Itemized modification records
-------

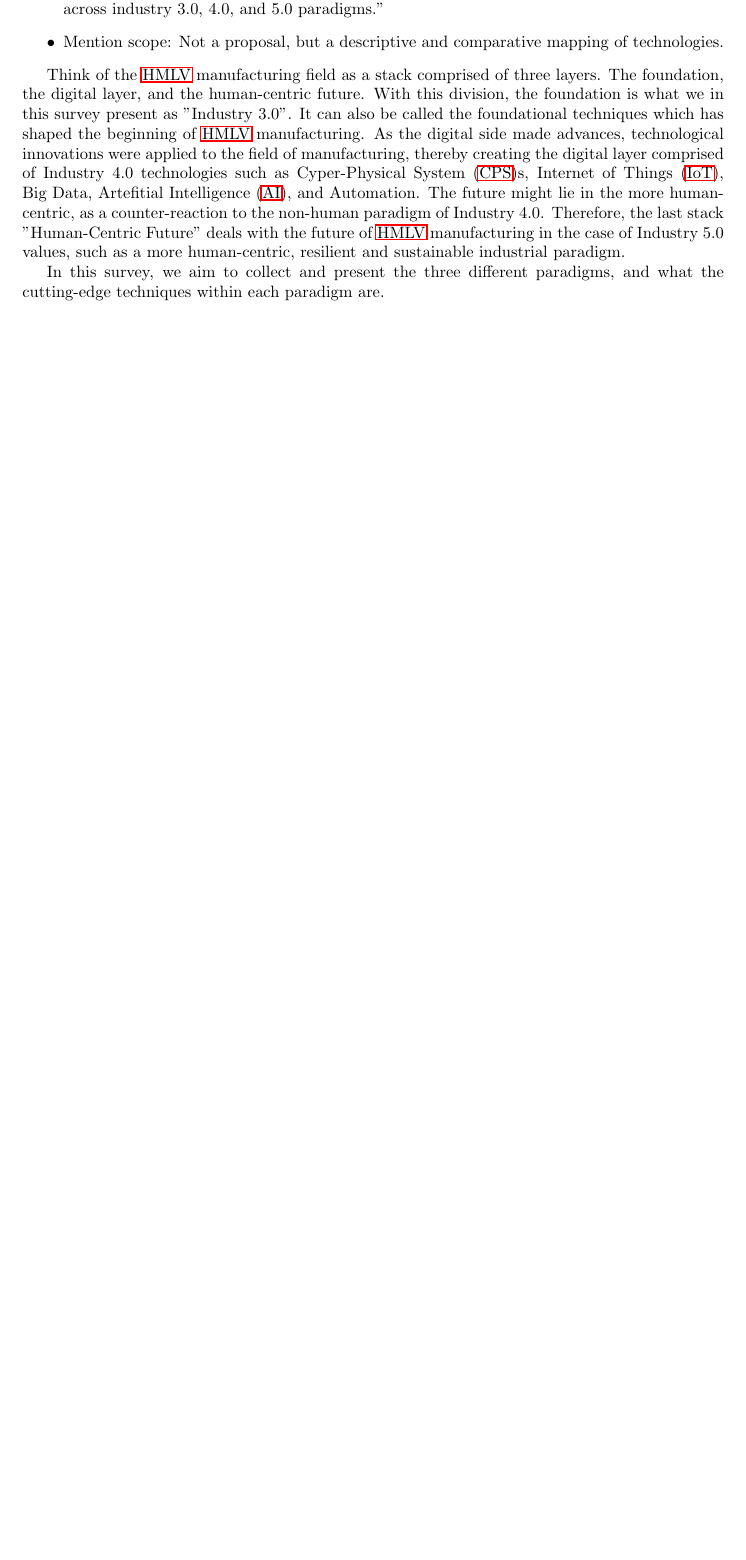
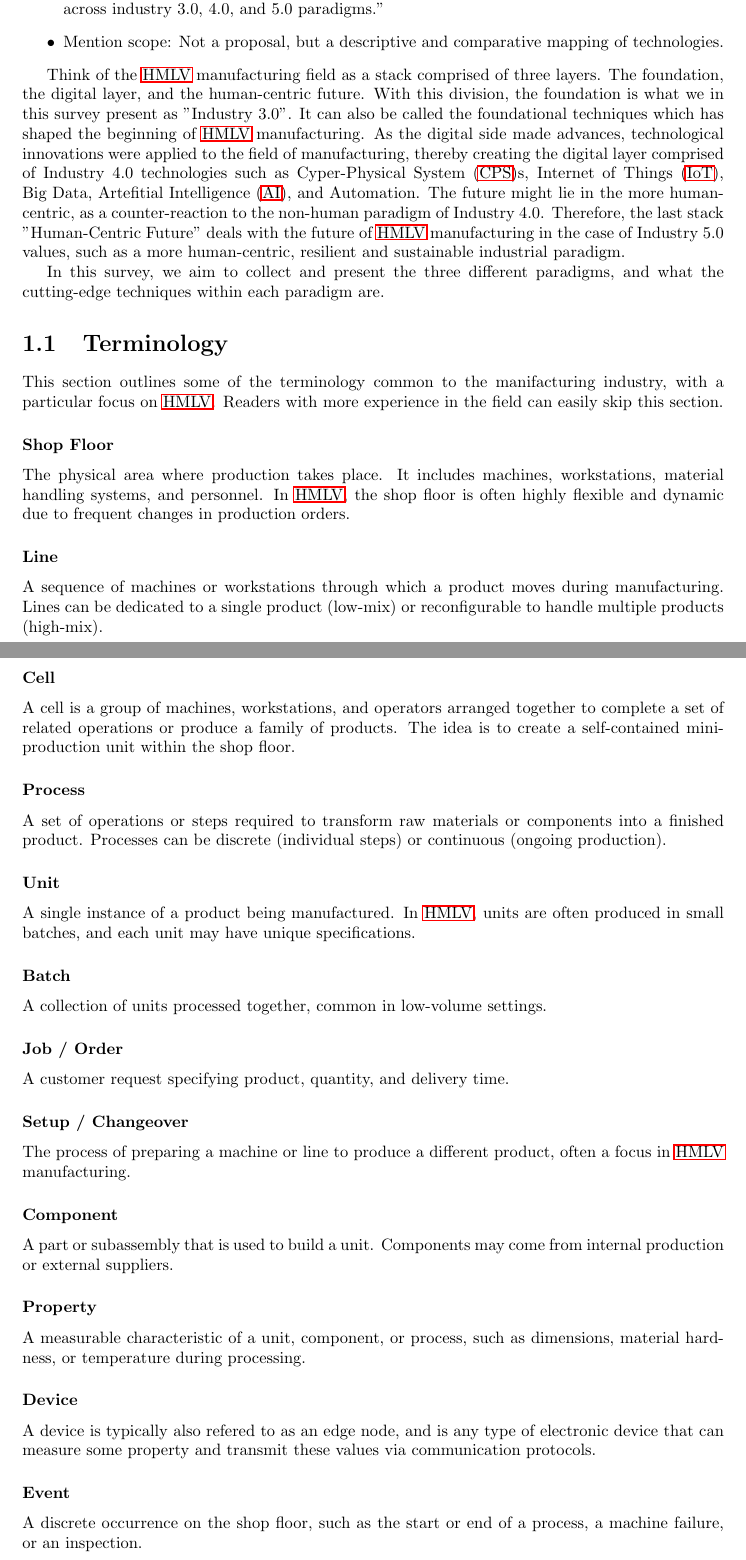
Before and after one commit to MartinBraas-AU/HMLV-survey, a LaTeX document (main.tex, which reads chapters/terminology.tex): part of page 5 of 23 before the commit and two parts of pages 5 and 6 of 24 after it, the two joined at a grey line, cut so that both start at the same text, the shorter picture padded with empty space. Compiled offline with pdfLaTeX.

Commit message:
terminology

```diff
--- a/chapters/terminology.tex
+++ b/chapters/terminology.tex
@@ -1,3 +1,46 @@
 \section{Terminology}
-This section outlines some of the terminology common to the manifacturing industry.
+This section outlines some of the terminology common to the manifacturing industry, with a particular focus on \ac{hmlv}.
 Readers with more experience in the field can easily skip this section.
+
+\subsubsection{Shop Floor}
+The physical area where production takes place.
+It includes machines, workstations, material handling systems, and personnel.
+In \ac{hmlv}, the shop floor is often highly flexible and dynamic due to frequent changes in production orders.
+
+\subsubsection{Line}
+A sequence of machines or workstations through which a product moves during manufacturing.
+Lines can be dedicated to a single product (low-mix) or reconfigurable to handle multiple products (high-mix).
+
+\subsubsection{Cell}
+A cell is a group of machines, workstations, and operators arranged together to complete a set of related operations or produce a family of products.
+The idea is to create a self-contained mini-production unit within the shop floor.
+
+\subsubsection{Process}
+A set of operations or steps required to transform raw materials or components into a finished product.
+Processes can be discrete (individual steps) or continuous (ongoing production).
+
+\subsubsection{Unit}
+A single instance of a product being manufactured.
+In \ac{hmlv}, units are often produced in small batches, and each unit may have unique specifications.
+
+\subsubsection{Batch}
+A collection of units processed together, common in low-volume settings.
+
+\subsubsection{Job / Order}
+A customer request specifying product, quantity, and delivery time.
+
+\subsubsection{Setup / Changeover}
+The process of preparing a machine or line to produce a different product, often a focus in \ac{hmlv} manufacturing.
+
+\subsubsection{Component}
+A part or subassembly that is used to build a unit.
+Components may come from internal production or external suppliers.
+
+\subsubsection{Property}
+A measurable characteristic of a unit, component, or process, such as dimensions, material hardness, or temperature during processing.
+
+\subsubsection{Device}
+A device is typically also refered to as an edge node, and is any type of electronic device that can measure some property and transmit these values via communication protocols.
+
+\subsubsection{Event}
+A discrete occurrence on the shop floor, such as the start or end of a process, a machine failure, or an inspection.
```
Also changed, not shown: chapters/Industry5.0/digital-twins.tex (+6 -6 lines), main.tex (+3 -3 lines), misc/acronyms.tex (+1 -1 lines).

-------

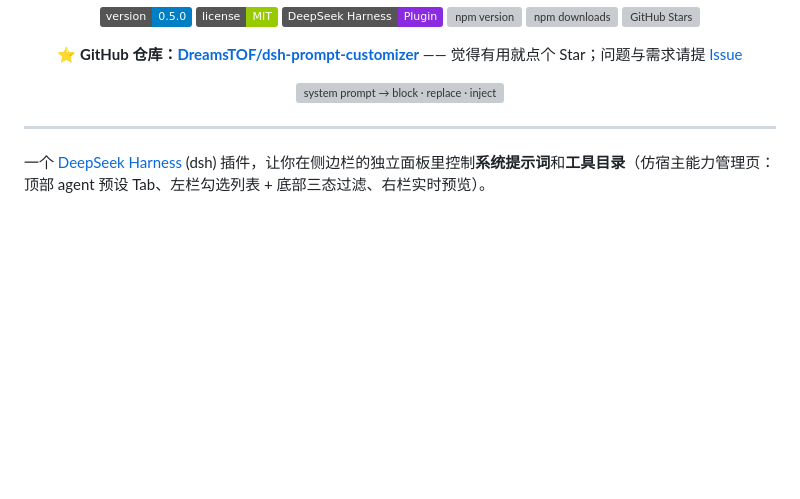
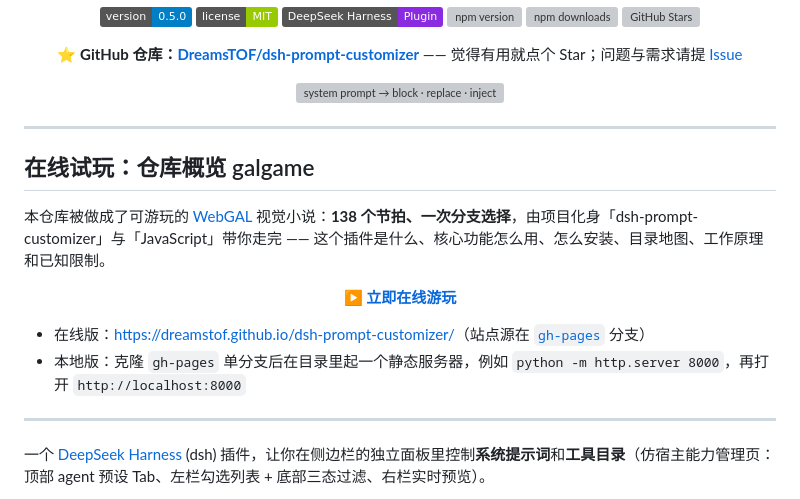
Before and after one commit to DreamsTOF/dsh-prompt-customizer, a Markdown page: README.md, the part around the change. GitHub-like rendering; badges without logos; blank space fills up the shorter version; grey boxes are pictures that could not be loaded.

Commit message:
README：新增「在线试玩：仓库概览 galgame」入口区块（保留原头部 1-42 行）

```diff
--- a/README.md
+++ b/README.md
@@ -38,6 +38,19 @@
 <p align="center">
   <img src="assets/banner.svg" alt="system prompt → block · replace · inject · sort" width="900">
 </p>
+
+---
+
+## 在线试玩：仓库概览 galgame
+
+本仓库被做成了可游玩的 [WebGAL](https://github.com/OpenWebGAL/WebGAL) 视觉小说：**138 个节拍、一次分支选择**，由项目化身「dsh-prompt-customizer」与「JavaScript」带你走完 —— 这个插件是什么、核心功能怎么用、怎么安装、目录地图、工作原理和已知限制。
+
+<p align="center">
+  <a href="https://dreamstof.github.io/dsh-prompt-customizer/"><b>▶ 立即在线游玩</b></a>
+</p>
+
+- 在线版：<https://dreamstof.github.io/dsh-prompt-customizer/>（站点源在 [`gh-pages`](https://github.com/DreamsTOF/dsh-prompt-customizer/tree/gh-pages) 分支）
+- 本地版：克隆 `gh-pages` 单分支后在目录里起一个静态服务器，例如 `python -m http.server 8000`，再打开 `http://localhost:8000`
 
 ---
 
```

-------

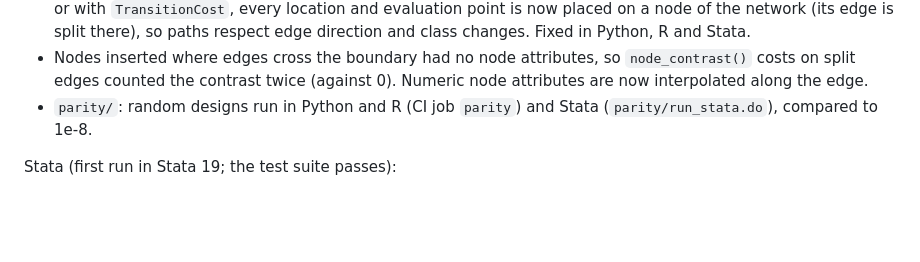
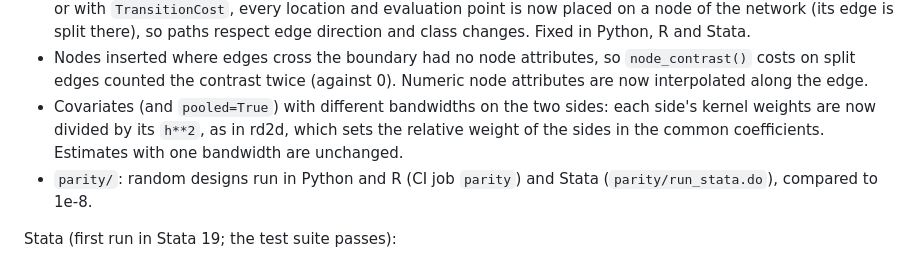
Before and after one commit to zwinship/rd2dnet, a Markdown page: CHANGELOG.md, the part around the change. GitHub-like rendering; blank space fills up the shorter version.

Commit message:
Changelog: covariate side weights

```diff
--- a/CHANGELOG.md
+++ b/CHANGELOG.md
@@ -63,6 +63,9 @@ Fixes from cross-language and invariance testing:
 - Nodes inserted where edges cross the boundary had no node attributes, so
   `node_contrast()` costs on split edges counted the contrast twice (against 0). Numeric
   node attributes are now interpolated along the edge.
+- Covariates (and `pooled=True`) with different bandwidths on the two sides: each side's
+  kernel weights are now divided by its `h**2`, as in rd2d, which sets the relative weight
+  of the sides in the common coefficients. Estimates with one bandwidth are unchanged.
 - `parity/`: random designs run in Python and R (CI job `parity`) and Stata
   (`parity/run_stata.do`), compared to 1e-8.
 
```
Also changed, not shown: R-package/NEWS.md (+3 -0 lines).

-------

**Task prompt**
The expected answer is a copy of every line in the entries that holds the word "subsubsection".

**Your solution**
+\subsubsection{Shop Floor}
+\subsubsection{Line}
+\subsubsection{Cell}
+\subsubsection{Process}
+\subsubsection{Unit}
+\subsubsection{Batch}
+\subsubsection{Job / Order}
+\subsubsection{Setup / Changeover}
+\subsubsection{Component}
+\subsubsection{Property}
+\subsubsection{Device}
+\subsubsection{Event}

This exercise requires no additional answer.